- EXTRACTED INFORMATION -
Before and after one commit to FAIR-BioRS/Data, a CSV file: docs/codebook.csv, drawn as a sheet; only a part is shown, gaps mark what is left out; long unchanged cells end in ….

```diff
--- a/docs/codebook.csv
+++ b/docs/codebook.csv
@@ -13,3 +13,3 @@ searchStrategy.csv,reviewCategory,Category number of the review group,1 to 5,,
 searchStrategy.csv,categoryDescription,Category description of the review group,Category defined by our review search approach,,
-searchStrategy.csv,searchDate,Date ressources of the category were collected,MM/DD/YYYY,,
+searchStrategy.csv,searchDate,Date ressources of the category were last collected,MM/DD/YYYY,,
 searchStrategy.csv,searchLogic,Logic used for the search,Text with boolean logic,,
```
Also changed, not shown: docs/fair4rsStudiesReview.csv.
--
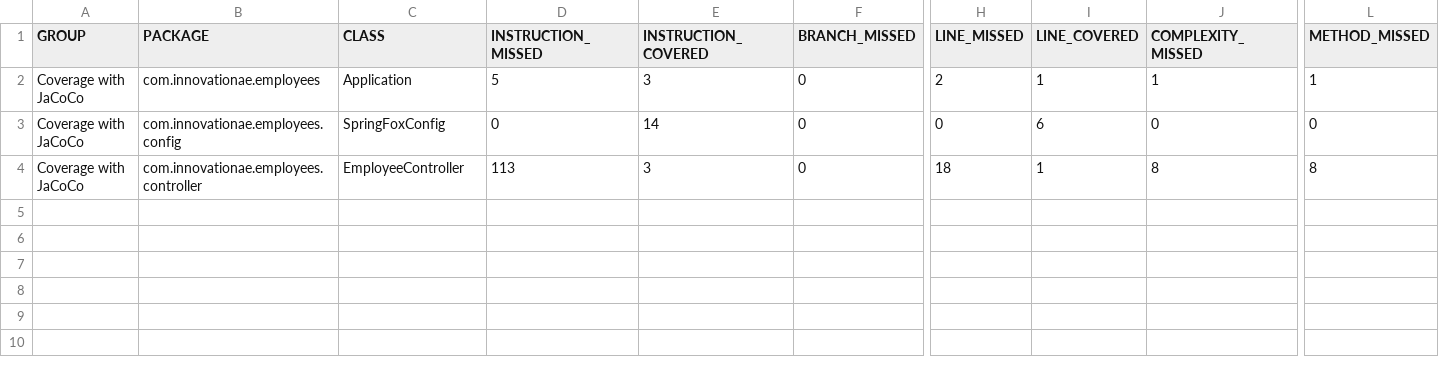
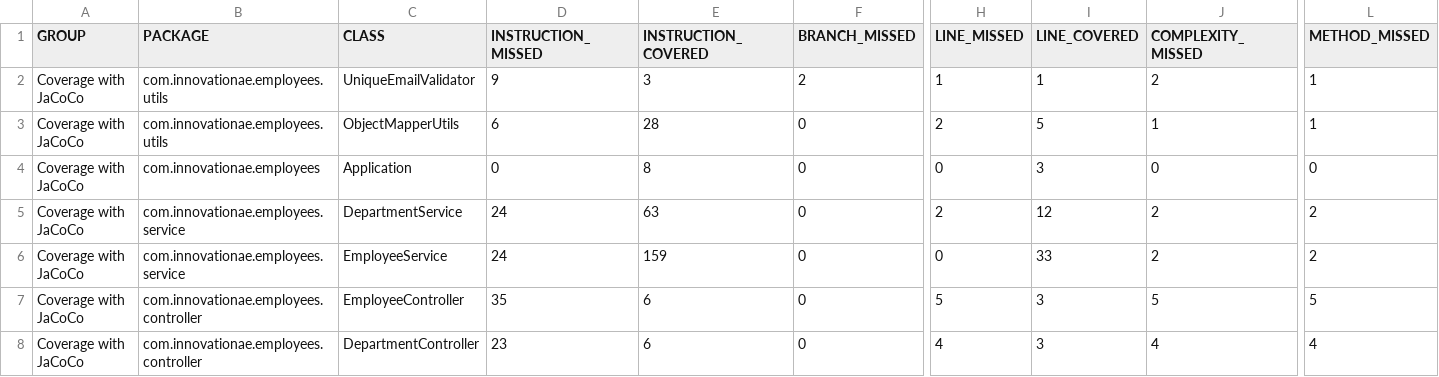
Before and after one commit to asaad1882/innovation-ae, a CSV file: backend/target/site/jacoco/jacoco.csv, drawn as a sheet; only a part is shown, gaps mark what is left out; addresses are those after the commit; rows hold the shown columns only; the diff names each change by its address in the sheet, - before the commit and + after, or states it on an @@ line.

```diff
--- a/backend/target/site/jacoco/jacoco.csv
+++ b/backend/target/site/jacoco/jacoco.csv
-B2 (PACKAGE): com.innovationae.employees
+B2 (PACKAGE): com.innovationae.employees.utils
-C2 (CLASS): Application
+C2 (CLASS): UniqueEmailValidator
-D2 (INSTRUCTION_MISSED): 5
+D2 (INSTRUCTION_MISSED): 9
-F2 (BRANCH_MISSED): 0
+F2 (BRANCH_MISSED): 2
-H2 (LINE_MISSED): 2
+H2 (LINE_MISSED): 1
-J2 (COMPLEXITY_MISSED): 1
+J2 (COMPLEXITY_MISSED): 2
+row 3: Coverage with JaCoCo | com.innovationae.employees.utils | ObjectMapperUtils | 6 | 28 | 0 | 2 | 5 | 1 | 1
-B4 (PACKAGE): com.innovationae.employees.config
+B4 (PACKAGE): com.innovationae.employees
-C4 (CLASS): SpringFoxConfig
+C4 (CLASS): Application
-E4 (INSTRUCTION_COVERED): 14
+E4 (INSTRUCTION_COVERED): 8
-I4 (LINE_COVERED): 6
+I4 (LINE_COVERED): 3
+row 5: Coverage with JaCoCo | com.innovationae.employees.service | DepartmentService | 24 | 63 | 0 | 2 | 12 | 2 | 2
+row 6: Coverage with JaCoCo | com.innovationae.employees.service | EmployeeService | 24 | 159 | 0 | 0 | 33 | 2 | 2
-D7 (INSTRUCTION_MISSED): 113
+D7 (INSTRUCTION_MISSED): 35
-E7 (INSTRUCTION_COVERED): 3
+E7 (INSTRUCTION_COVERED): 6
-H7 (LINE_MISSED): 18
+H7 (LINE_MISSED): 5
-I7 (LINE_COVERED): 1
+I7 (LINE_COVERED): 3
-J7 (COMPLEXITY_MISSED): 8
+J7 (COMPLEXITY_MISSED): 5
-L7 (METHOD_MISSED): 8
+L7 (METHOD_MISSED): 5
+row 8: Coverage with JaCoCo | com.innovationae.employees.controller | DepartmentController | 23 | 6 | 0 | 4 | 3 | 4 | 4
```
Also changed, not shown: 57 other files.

- EXERCISE BRIEF -
In the records above, how many lines include "Coverage"? Give that number and nothing more.

- RESPONSE TO THIS TASK -
4